Sagartiogeton laceratus

(Dalyell, 1848)

Diameter of base and disc usually 10-30 mm, exceptionally larger, height to 50 mm.
Base broad and closely adherent, its outline usually ragged due to basal laceration. Column tall and pillar-like in extension, flaring out just below the disc. Cinclides on the distal part of the column usually discernible as small dark spots; acontia are not readily emitted. A loose covering of mucus and dirt is often present on the lower part of the column and a thin layer of true, adherent periderm may also occur. Disc wide, about twice the diameter of the column. The mouth is often long and characteristically held slightly open in a toothless grin.
Tentacles: Long and very graceful in full expansion; they may be hexamerously or irregularly arranged, up to about 200.
Colouration: Ground colour of column buff, dull orange or reddish brown, with a number of pale cream stripes running upwards from the limbus to about the middle. Between the stripes and on the upper part the ground colour is overlaid by a fine freckling of brown or reddish, rather variable in intensity. Disc translucent cream or greyish, each mesenteric insertion being indicated by a fine orange line which is flanked by a pair of opaque cream ones. The marginal region is more or less strongly suffused with bright orange, often enriched by similar colour on the distal parts of the mesenteries glowing through the translucent tissues. A clearly defined pattern of dark markings is always present on the outer part of the disc, amongst the tentacle bases.
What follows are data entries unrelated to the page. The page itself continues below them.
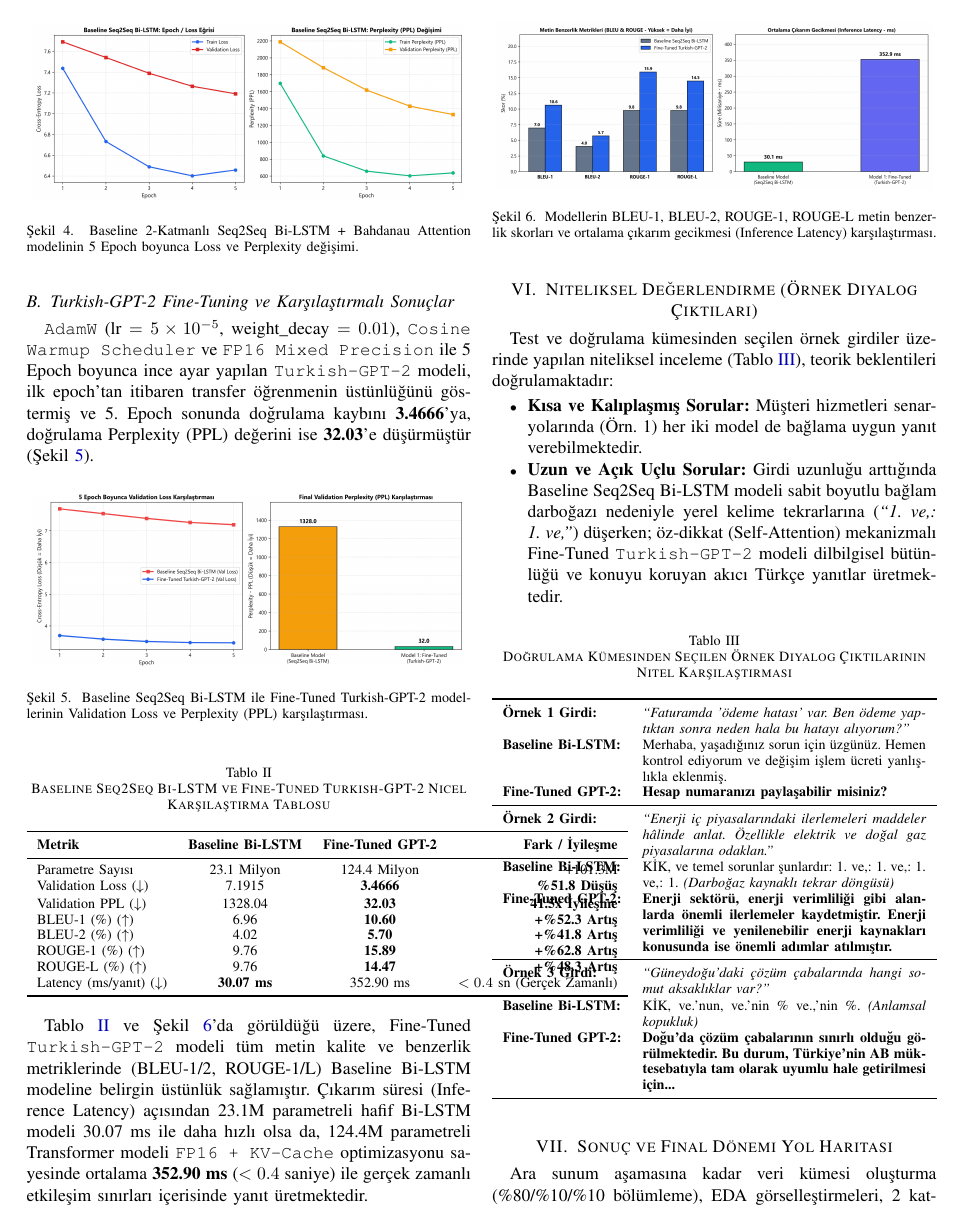
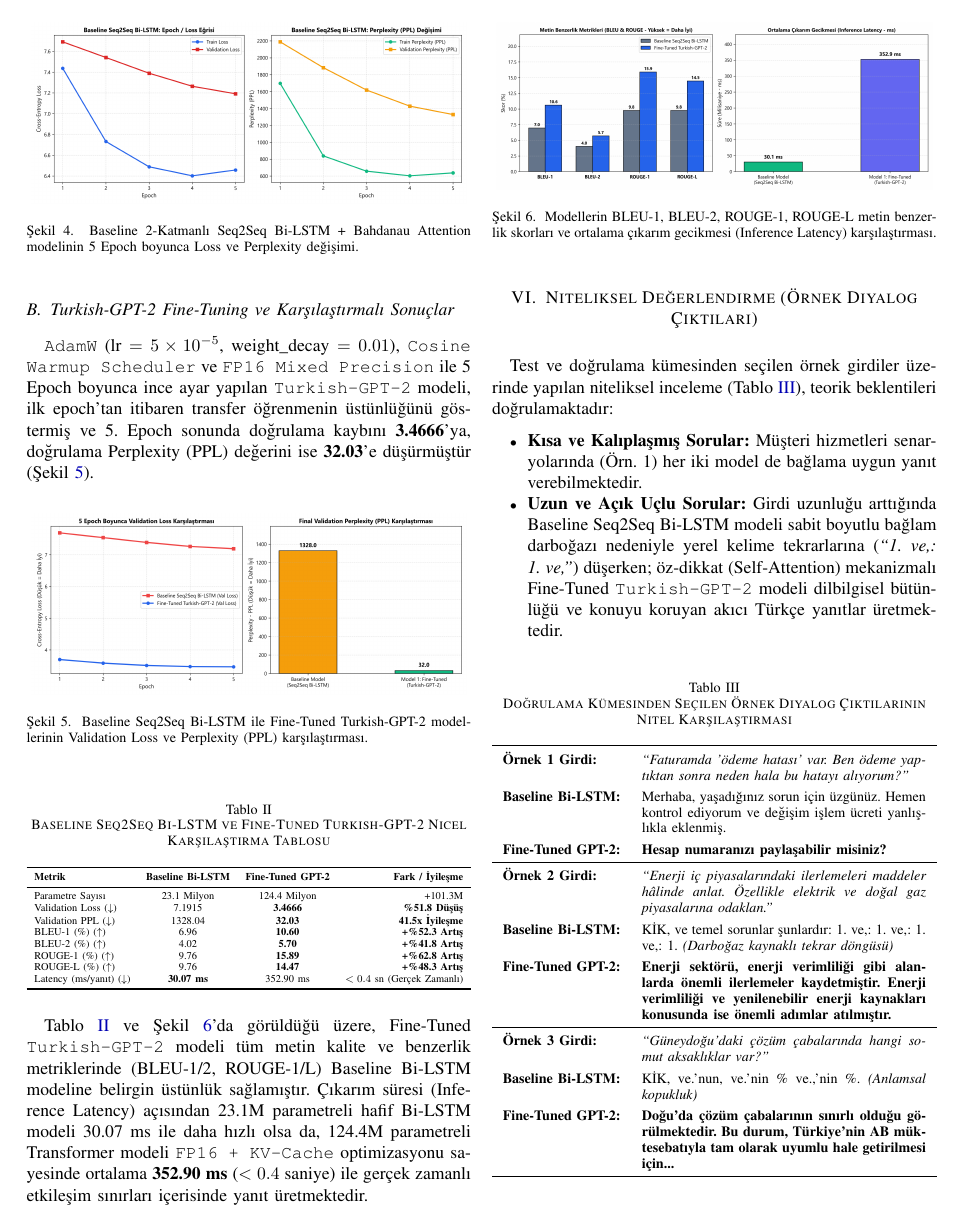
Before and after one commit to sytali0/turkish-transformer-chatbot, a LaTeX paper (ara_rapor_ieee.tex): page 3 of 4. Compiled offline with pdfLaTeX.

```diff
--- a/ara_rapor_ieee.tex
+++ b/ara_rapor_ieee.tex
@@ -7,6 +7,7 @@
 \usepackage{cite}
 \usepackage{amsmath,amssymb,amsfonts}
 \usepackage{graphicx}
+\graphicspath{{figures/}{./}}
 \usepackage{booktabs}
 \usepackage{tabularx}
 \usepackage{array}
@@ -182,19 +185,26 @@
     \centering
     \caption{Doğrulama Kümesinden Seçilen Örnek Diyalog Çıktılarının Nitel Karşılaştırması}
     \label{tab:qualitative}
-    \begin{tabularx}{\columnwidth}{l X}
+    \footnotesize
+    \begin{tabularx}{\columnwidth}{>{\bfseries}p{2.35cm} X}
         \toprule
-        \textbf{Örnek 1 Girdi:} & \textit{``Faturamda 'ödeme hatası' var. Ben ödeme yaptıktan sonra neden hala bu hatayı alıyorum?''} \\
-        \textbf{Baseline Bi-LSTM:} & Merhaba, yaşadığınız sorun için üzgünüz. Hemen kontrol ediyorum ve değişim işlem ücreti yanlışlıkla eklenmiş. \\
-        \textbf{Fine-Tuned GPT-2:} & \textbf{Hesap numaranızı paylaşabilir misiniz?} \\
+        Örnek 1 Girdi: & \textit{``Faturamda 'ödeme hatası' var. Ben ödeme yaptıktan sonra neden hala bu hatayı alıyorum?''} \\
+        \addlinespace[3pt]
+        Baseline Bi-LSTM: & Merhaba, yaşadığınız sorun için üzgünüz. Hemen kontrol ediyorum ve değişim işlem ücreti yanlışlıkla eklenmiş. \\
+        \addlinespace[3pt]
+        Fine-Tuned GPT-2: & \textbf{Hesap numaranızı paylaşabilir misiniz?} \\
         \midrule
-        \textbf{Örnek 2 Girdi:} & \textit{``Enerji iç piyasalarındaki ilerlemeleri maddeler hâlinde anlat. Özellikle elektrik ve doğal gaz piyasalarına odaklan.''} \\
-        \textbf{Baseline Bi-LSTM:} & KİK, ve temel sorunlar şunlardır: 1. ve,: 1. ve,: 1. ve,: 1. \textit{(Darboğaz kaynaklı tekrar döngüsü)} \\
-        \textbf{Fine-Tuned GPT-2:} & \textbf{Enerji sektörü, enerji verimliliği gibi alanlarda önemli ilerlemeler kaydetmiştir. Enerji verimliliği ve yenilenebilir enerji kaynakları konusunda ise önemli adımlar atılmıştır.} \\
+        Örnek 2 Girdi: & \textit{``Enerji iç piyasalarındaki ilerlemeleri maddeler hâlinde anlat. Özellikle elektrik ve doğal gaz piyasalarına odaklan.''} \\
+        \addlinespace[3pt]
+        Baseline Bi-LSTM: & KİK, ve temel sorunlar şunlardır: 1. ve,: 1. ve,: 1. ve,: 1. \textit{(Darboğaz kaynaklı tekrar döngüsü)} \\
+        \addlinespace[3pt]
+        Fine-Tuned GPT-2: & \textbf{Enerji sektörü, enerji verimliliği gibi alanlarda önemli ilerlemeler kaydetmiştir. Enerji verimliliği ve yenilenebilir enerji kaynakları konusunda ise önemli adımlar atılmıştır.} \\
         \midrule
-        \textbf{Örnek 3 Girdi:} & \textit{``Güneydoğu'daki çözüm çabalarında hangi somut aksaklıklar var?''} \\
-        \textbf{Baseline Bi-LSTM:} & KİK, ve.'nun, ve.'nin \% ve.,'nin \%. \textit{(Anlamsal kopukluk)} \\
-        \textbf{Fine-Tuned GPT-2:} & \textbf{Doğu'da çözüm çabalarının sınırlı olduğu görülmektedir. Bu durum, Türkiye'nin AB müktesebatıyla tam olarak uyumlu hale getirilmesi için...} \\
+        Örnek 3 Girdi: & \textit{``Güneydoğu'daki çözüm çabalarında hangi somut aksaklıklar var?''} \\
+        \addlinespace[3pt]
+        Baseline Bi-LSTM: & KİK, ve.'nun, ve.'nin \% ve.,'nin \%. \textit{(Anlamsal kopukluk)} \\
+        \addlinespace[3pt]
+        Fine-Tuned GPT-2: & \textbf{Doğu'da çözüm çabalarının sınırlı olduğu görülmektedir. Bu durum, Türkiye'nin AB müktesebatıyla tam olarak uyumlu hale getirilmesi için...} \\
         \bottomrule
     \end{tabularx}
 \end{table}
```
Also changed, not shown: ara_sunum_ieee_beamer.tex (+11 -9 lines), ara_rapor_ieee.pdf (added), ara_sunum_ieee_beamer.pdf (added), ara_rapor_ieee.tex (16 more changed lines).
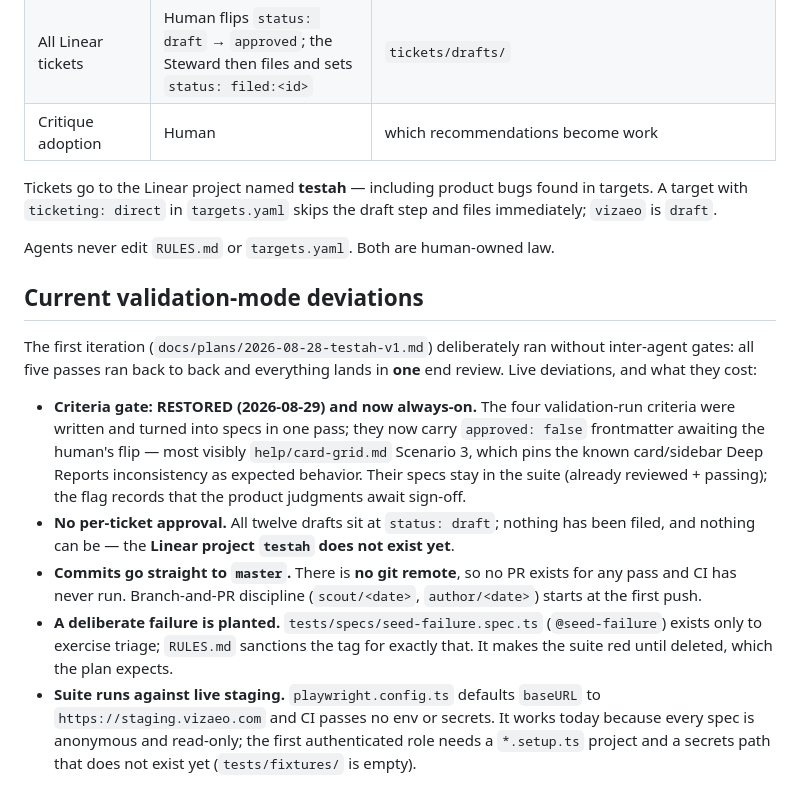
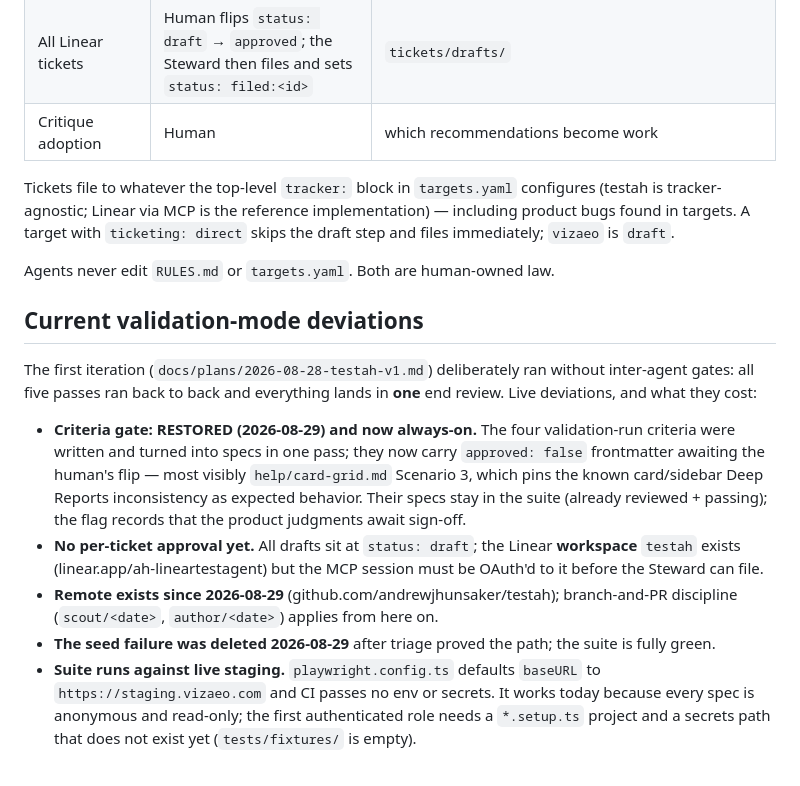
Before and after one commit to andrewjhunsaker/testah, a Markdown page: docs/running-the-loop.md, the part around the change. Rendered like a GitHub page.

Commit message:
docs: refresh deviations (remote live, seed deleted, tracker-agnostic wording)
Co-Authored-By: Claude Fable 5 <noreply@anthropic.com>

```diff
--- a/docs/running-the-loop.md
+++ b/docs/running-the-loop.md
@@ -67,9 +67,11 @@ Per [spec.md §11](spec.md). Each is a human stop, not a notification:
 | All Linear tickets | Human flips `status: draft` → `approved`; the Steward then files and sets `status: filed:<id>` | `tickets/drafts/` |
 | Critique adoption | Human | which recommendations become work |
 
-Tickets go to the Linear project named **testah** — including product bugs
-found in targets. A target with `ticketing: direct` in `targets.yaml` skips the
-draft step and files immediately; `vizaeo` is `draft`.
+Tickets file to whatever the top-level `tracker:` block in `targets.yaml`
+configures (testah is tracker-agnostic; Linear via MCP is the reference
+implementation) — including product bugs found in targets. A target with
+`ticketing: direct` skips the draft step and files immediately; `vizaeo` is
+`draft`.
 
 Agents never edit `RULES.md` or `targets.yaml`. Both are human-owned law.
 
@@ -86,15 +88,14 @@ lands in **one** end review. Live deviations, and what they cost:
   Deep Reports inconsistency as expected behavior. Their specs stay in the
   suite (already reviewed + passing); the flag records that the product
   judgments await sign-off.
-- **No per-ticket approval.** All twelve drafts sit at `status: draft`; nothing
-  has been filed, and nothing can be — the **Linear project `testah` does not
-  exist yet**.
-- **Commits go straight to `master`.** There is **no git remote**, so no PR
-  exists for any pass and CI has never run. Branch-and-PR discipline
-  (`scout/<date>`, `author/<date>`) starts at the first push.
-- **A deliberate failure is planted.** `tests/specs/seed-failure.spec.ts`
-  (`@seed-failure`) exists only to exercise triage; `RULES.md` sanctions the tag
-  for exactly that. It makes the suite red until deleted, which the plan expects.
+- **No per-ticket approval yet.** All drafts sit at `status: draft`; the
+  Linear **workspace** `testah` exists (linear.app/ah-lineartestagent) but
+  the MCP session must be OAuth'd to it before the Steward can file.
+- **Remote exists since 2026-08-29** (github.com/andrewjhunsaker/testah);
+  branch-and-PR discipline (`scout/<date>`, `author/<date>`) applies from
+  here on.
+- **The seed failure was deleted 2026-08-29** after triage proved the path;
+  the suite is fully green.
 - **Suite runs against live staging.** `playwright.config.ts` defaults
   `baseURL` to `https://staging.vizaeo.com` and CI passes no env or secrets. It
   works today because every spec is anonymous and read-only; the first
```
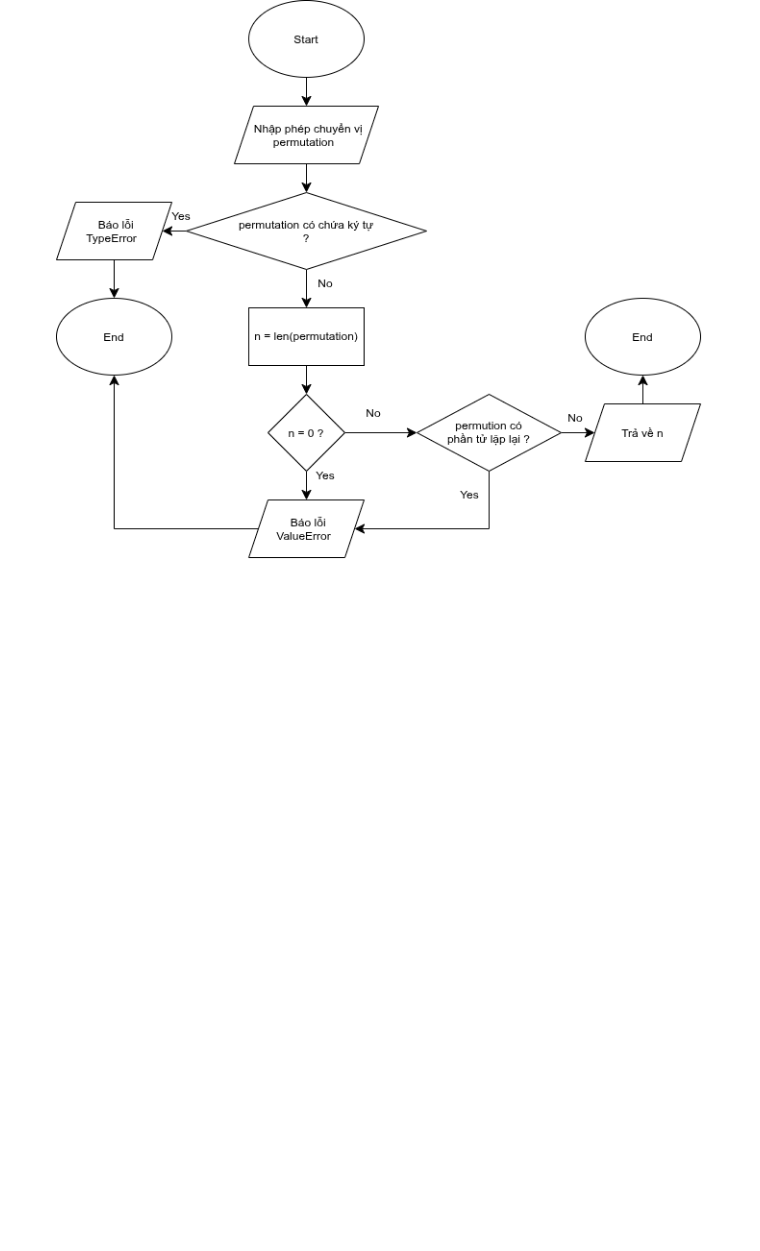
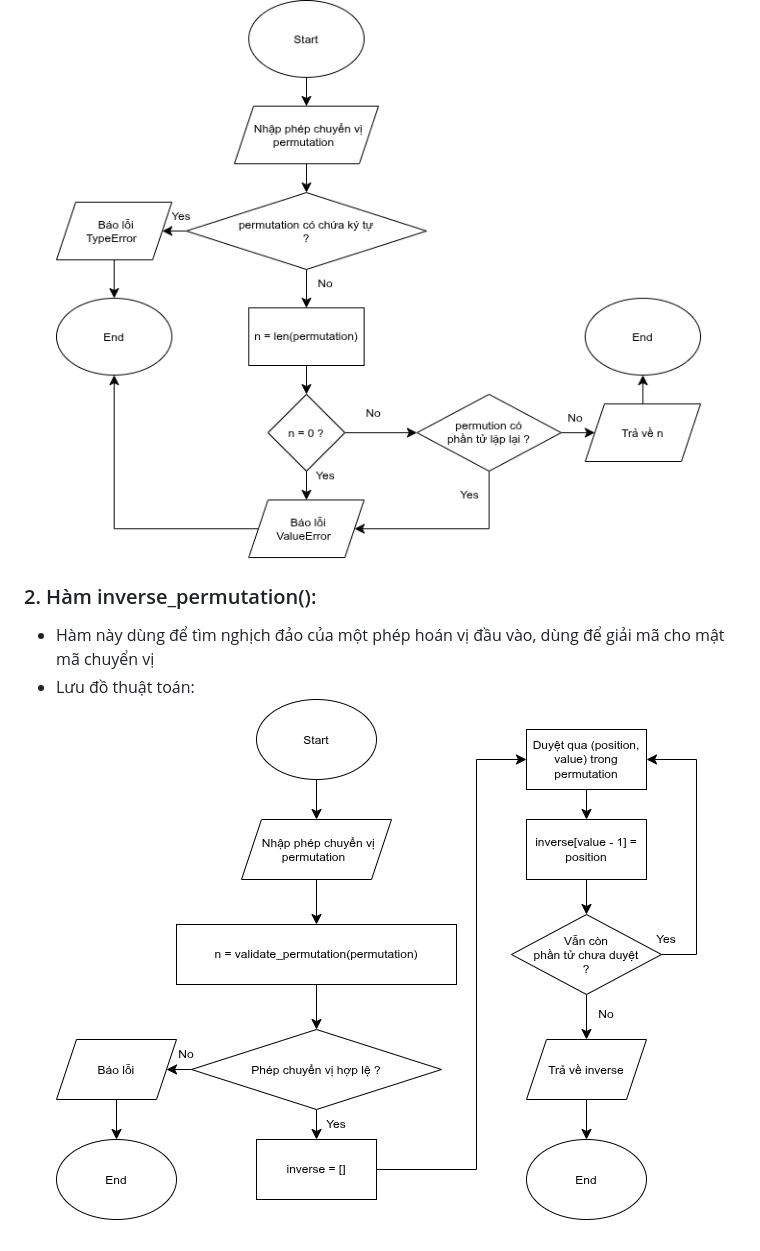
Before and after one commit to quanghung4dhh/LTMM_Project, a Markdown page: report/bai1.md, the part around the change. Drawn GitHub-style; pictures changed too: assets/permutation_inverse.png (added); blank space fills up the shorter version.

Commit message:
Thêm lưu đồ và giải thích thuật toán tìm phép hoán vị nghịch đảo

```diff
--- a/report/bai1.md
+++ b/report/bai1.md
@@ -145,3 +145,9 @@
 - Hàm này dùng để kiểm tra tính hợp lệ của 1 phép chuyển vị. 1 phép chuyển vị chỉ hợp lệ khi nó có đầy đủ các phần tử từ 1 đến n, mỗi phần tử chỉ xuất hiện 1 lần, với n là độ dài của biểu diễn dãy số của phép hoán vị
 - Lưu đồ thuật toán: <br>
   ![Permutation validate](../assets/permutation_validate.png)
+
+### 2. Hàm inverse_permutation():
+
+- Hàm này dùng để tìm nghịch đảo của một phép hoán vị đầu vào, dùng để giải mã cho mật mã chuyển vị
+- Lưu đồ thuật toán: <br>
+  ![Permutation inverse](../assets/permutation_inverse.png)
```
Also changed, not shown: 2 other files.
Lining of actinopharynx orange. Tentacles very pale grey, transparent and diaphanous in extension, typically with three diffuse cream or white bands - at the base, middle, and tip. Each tentacle frequently bears a median pair of faint dusky longitudinal lines. In comparison with other sagartiids this species is remarkably constant in its colouration, such variation that occurs being in intensity and tone of the colour.
Reproduction: Basal laceration is habitual and very frequent.
Nematocysts of acontia: p-mastigophores 38-51 x 4.0-6.0 µm, b-mastigophores 13-30 x 2.0-3.0 µm.

Attached to various hard substrata - rocks, shells, worm tubes, etc. - occasionally on objects buried in mud or sand; often occurs in small groups of asexually produced individuals. An offshore species, occurring down to at least 100 m, but has been recorded on the shore on one occasion.

Frequent around all coasts of the British Isles and western Europe from Scandinavia southward to Biscay, not known from the Mediterranean.

A pretty little anemone which is readily distinguished from S. undatus by its brighter colouration, smaller size and habitual basal laceration, and from Sagartia spp. by its lack of suckers. Unlikely to be misidentified providing the presence of acontia is ascertained.